Checking out the Science of Science

An interesting article published in Science Magazine looks at the Science of Science (SciSci).  The promise is that when Science studies itself through an iterative process, it will better itself, thus better the world.  

Science as a subject for itself is fair enough, although it does raise the question of what SciSci looks at when it looks at Science.  One plausible answer is demonstrably quantifiable Science artifacts — a fancy way of saying looking at wiring under the board of Science for stuff we can measure.  

The article explains Science as “a complex, self-organizing, and evolving network of scholars, projects, papers, and ideas,” which is odd as the description is missing the Scientific Method.  However, the framing of Science in this manner is vital as it relates to the method of examination used in the article. In this view, Science is primarily an iterative social process of knowledge production that establishes itself in complex networks of artifacts.  These artifacts, like books and articles, mean that Science is intertextual, it is an idea rooted in a system of texts. However, there seem to be various other artifacts of Science to examine quantitatively too, as an example, who pays for the study, what came of the research, partnerships, scientist moving around institutions, and citations.  SciSci’s examination of these all-inclusive elements delineates some of the backings of Science as a forward-moving social process.

The big idea of SciSci, seemingly, is that a greater understanding of what supports Science leads ultimately to a healthier world.  That Science can give us better Science ultimately means enabling us to do better things. A rather rosy picture of Science that seems to forget all of the bad stuff but, still, nonetheless reasonably accurate. 

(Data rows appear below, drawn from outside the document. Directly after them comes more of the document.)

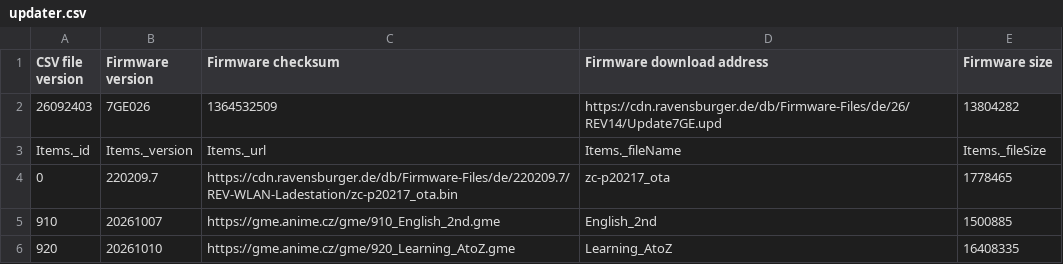
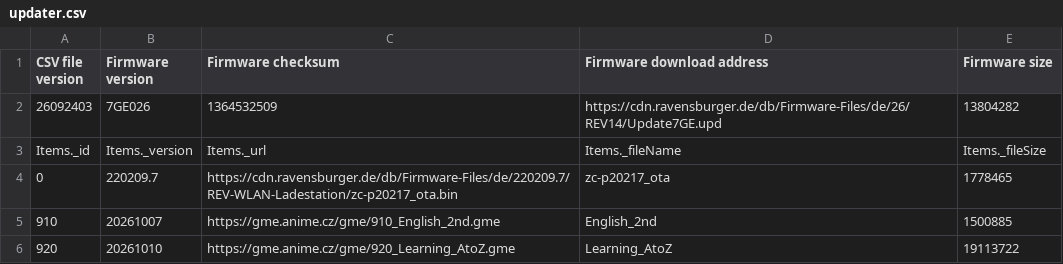
Before and after one commit to PetrVys/petrvys.github.io, a CSV file: gme/updater.csv, drawn as a sheet.

```diff
--- a/gme/updater.csv
+++ b/gme/updater.csv
@@ -5,2 +5,2 @@ Items._id,Items._version,Items._url,Items._fileName,Items._fileSize
 910,20261007,https://gme.anime.cz/gme/910_English_2nd.gme,English_2nd,1500885
-920,20261010,https://gme.anime.cz/gme/920_Learning_AtoZ.gme,Learning_AtoZ,16408335
+920,20261010,https://gme.anime.cz/gme/920_Learning_AtoZ.gme,Learning_AtoZ,19113722
```
Also changed, not shown: 1 other file.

The article goes on about problem selection, career projections, collaborations, and citation analysis, which are telltale signs of the transdisciplinary.  SciSci spans scientometrics, innovation studies, econometrics, statistics, “network science approaches, machine-learning algorithms, mathematical analysis, and computer simulation, including agent-based modeling.”  Combined, these disciplines form a net made of quantitative interlocking methodologies that can examine the underlying structure of Science, so they say. 

Early in the article, an example of the type of SciSci findings is given, “finding that small teams tend to disrupt Science and technology with new ideas drawing on older and less prevalent ones. In contrast, large teams tend to develop modern, fashionable ideas, obtaining high, but often short-lived, impact.”  So the results of the SciSci method may allow for strategies to stimulate scientific development and in turn, make the world a better place. Perhaps.



I had a great philosophy class on Kant one summer long ago in my undergrad life.  What I recall the most was debating the teacher, on what I don’t really remember but I was pleased that I was being taken seriously.  I know I got crushed, my assumptions of the world torn asunder, my logic exposed as fallacious, but my ego was fine. It was honest scrutiny, nothing personal.  And I took that notion to heart, the idea that examining cherished beliefs is different than judging a person.

It was awesome.

In scrutiny done right, you are questioned into doubting your own assumptions, cornered by your own entailments, and come to a realization of why you are wrong or at least wrong in some view.  And as things become less concrete and more contingent, a taste for ambiguity replaces the pang of angst when confronted by incertitude, yet at the same time faith in your own reasoning becomes more credible to yourself.  You thought it through, you did the maths.

A kind of Taoistic unlearning has to happen, an unwinding of the ego.  A life of understanding requires a humble openness to where the evidence takes you.  It is never a question of being right as much as a question of being less wrong which makes things less of a trial and more of an experiment.